■ Exercise requirements:
The task here is to set down every line of the listing exactly.
.....
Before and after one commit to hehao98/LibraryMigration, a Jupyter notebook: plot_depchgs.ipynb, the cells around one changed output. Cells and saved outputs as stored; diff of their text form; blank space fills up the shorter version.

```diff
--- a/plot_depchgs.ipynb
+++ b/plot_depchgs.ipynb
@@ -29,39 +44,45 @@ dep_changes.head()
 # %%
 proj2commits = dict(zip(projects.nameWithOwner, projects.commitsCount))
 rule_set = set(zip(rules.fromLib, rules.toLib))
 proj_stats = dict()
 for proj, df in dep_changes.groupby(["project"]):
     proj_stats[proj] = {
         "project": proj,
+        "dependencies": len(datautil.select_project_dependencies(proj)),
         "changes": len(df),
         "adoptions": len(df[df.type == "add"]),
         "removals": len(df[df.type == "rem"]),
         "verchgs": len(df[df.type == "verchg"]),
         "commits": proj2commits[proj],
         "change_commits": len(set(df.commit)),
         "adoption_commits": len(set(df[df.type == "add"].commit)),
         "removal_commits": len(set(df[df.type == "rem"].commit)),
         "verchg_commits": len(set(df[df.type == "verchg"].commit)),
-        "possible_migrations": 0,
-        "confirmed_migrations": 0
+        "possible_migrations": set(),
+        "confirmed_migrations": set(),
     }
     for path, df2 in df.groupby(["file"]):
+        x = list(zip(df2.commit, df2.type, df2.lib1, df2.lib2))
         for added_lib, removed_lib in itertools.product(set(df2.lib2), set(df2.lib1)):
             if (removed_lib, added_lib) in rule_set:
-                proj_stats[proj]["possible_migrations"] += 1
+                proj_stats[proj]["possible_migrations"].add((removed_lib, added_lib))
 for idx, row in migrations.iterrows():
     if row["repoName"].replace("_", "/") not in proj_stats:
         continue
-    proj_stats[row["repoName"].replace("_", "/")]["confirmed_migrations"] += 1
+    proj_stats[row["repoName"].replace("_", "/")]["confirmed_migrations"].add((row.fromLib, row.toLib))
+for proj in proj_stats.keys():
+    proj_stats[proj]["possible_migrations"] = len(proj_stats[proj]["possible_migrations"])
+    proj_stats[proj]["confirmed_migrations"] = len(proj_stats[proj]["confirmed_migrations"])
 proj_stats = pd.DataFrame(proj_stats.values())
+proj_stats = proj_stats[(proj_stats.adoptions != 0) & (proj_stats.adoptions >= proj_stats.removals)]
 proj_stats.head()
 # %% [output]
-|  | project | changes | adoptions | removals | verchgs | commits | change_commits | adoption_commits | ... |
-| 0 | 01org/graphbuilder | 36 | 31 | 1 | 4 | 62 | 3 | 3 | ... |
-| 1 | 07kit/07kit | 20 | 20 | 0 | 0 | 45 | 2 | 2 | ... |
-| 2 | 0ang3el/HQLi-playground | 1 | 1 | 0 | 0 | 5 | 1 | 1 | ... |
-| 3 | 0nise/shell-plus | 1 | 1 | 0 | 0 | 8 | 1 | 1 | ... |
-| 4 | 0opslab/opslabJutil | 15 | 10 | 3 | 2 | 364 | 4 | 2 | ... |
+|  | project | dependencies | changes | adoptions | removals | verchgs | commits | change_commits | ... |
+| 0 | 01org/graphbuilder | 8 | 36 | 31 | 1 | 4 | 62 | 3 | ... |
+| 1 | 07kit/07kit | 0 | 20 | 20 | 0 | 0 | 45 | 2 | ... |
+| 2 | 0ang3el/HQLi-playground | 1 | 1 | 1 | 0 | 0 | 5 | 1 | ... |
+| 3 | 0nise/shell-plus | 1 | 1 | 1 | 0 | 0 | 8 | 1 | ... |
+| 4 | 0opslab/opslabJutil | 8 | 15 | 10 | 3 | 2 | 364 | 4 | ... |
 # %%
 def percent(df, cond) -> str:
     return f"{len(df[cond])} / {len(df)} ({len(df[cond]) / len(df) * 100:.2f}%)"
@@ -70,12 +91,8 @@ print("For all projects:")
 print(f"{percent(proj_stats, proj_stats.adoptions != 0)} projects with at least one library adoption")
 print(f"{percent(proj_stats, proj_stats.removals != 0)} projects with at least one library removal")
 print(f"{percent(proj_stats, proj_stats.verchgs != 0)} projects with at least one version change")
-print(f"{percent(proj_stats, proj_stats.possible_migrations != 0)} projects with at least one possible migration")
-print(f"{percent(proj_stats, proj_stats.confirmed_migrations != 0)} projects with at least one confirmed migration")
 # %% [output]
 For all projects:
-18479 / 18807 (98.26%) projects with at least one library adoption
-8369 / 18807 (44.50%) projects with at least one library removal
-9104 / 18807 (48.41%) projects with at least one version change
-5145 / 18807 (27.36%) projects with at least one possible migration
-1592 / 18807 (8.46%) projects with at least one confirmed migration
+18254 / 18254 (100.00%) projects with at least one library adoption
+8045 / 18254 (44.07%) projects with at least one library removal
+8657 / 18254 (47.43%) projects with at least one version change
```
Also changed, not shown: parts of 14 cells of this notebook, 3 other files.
.....
■ Task output:
Before and after one commit to hehao98/LibraryMigration, a Jupyter notebook: plot_depchgs.ipynb, the cells around one changed output. Cells and saved outputs as stored; diff of their text form; blank space fills up the shorter version.

```diff
--- a/plot_depchgs.ipynb
+++ b/plot_depchgs.ipynb
@@ -29,39 +44,45 @@ dep_changes.head()
 # %%
 proj2commits = dict(zip(projects.nameWithOwner, projects.commitsCount))
 rule_set = set(zip(rules.fromLib, rules.toLib))
 proj_stats = dict()
 for proj, df in dep_changes.groupby(["project"]):
     proj_stats[proj] = {
         "project": proj,
+        "dependencies": len(datautil.select_project_dependencies(proj)),
         "changes": len(df),
         "adoptions": len(df[df.type == "add"]),
         "removals": len(df[df.type == "rem"]),
         "verchgs": len(df[df.type == "verchg"]),
         "commits": proj2commits[proj],
         "change_commits": len(set(df.commit)),
         "adoption_commits": len(set(df[df.type == "add"].commit)),
         "removal_commits": len(set(df[df.type == "rem"].commit)),
         "verchg_commits": len(set(df[df.type == "verchg"].commit)),
-        "possible_migrations": 0,
-        "confirmed_migrations": 0
+        "possible_migrations": set(),
+        "confirmed_migrations": set(),
     }
     for path, df2 in df.groupby(["file"]):
+        x = list(zip(df2.commit, df2.type, df2.lib1, df2.lib2))
         for added_lib, removed_lib in itertools.product(set(df2.lib2), set(df2.lib1)):
             if (removed_lib, added_lib) in rule_set:
-                proj_stats[proj]["possible_migrations"] += 1
+                proj_stats[proj]["possible_migrations"].add((removed_lib, added_lib))
 for idx, row in migrations.iterrows():
     if row["repoName"].replace("_", "/") not in proj_stats:
         continue
-    proj_stats[row["repoName"].replace("_", "/")]["confirmed_migrations"] += 1
+    proj_stats[row["repoName"].replace("_", "/")]["confirmed_migrations"].add((row.fromLib, row.toLib))
+for proj in proj_stats.keys():
+    proj_stats[proj]["possible_migrations"] = len(proj_stats[proj]["possible_migrations"])
+    proj_stats[proj]["confirmed_migrations"] = len(proj_stats[proj]["confirmed_migrations"])
 proj_stats = pd.DataFrame(proj_stats.values())
+proj_stats = proj_stats[(proj_stats.adoptions != 0) & (proj_stats.adoptions >= proj_stats.removals)]
 proj_stats.head()
 # %% [output]
-|  | project | changes | adoptions | removals | verchgs | commits | change_commits | adoption_commits | ... |
-| 0 | 01org/graphbuilder | 36 | 31 | 1 | 4 | 62 | 3 | 3 | ... |
-| 1 | 07kit/07kit | 20 | 20 | 0 | 0 | 45 | 2 | 2 | ... |
-| 2 | 0ang3el/HQLi-playground | 1 | 1 | 0 | 0 | 5 | 1 | 1 | ... |
-| 3 | 0nise/shell-plus | 1 | 1 | 0 | 0 | 8 | 1 | 1 | ... |
-| 4 | 0opslab/opslabJutil | 15 | 10 | 3 | 2 | 364 | 4 | 2 | ... |
+|  | project | dependencies | changes | adoptions | removals | verchgs | commits | change_commits | ... |
+| 0 | 01org/graphbuilder | 8 | 36 | 31 | 1 | 4 | 62 | 3 | ... |
+| 1 | 07kit/07kit | 0 | 20 | 20 | 0 | 0 | 45 | 2 | ... |
+| 2 | 0ang3el/HQLi-playground | 1 | 1 | 1 | 0 | 0 | 5 | 1 | ... |
+| 3 | 0nise/shell-plus | 1 | 1 | 1 | 0 | 0 | 8 | 1 | ... |
+| 4 | 0opslab/opslabJutil | 8 | 15 | 10 | 3 | 2 | 364 | 4 | ... |
 # %%
 def percent(df, cond) -> str:
     return f"{len(df[cond])} / {len(df)} ({len(df[cond]) / len(df) * 100:.2f}%)"
@@ -70,12 +91,8 @@ print("For all projects:")
 print(f"{percent(proj_stats, proj_stats.adoptions != 0)} projects with at least one library adoption")
 print(f"{percent(proj_stats, proj_stats.removals != 0)} projects with at least one library removal")
 print(f"{percent(proj_stats, proj_stats.verchgs != 0)} projects with at least one version change")
-print(f"{percent(proj_stats, proj_stats.possible_migrations != 0)} projects with at least one possible migration")
-print(f"{percent(proj_stats, proj_stats.confirmed_migrations != 0)} projects with at least one confirmed migration")
 # %% [output]
 For all projects:
-18479 / 18807 (98.26%) projects with at least one library adoption
-8369 / 18807 (44.50%) projects with at least one library removal
-9104 / 18807 (48.41%) projects with at least one version change
-5145 / 18807 (27.36%) projects with at least one possible migration
-1592 / 18807 (8.46%) projects with at least one confirmed migration
+18254 / 18254 (100.00%) projects with at least one library adoption
+8045 / 18254 (44.07%) projects with at least one library removal
+8657 / 18254 (47.43%) projects with at least one version change
```
Also changed, not shown: parts of 14 cells of this notebook, 3 other files.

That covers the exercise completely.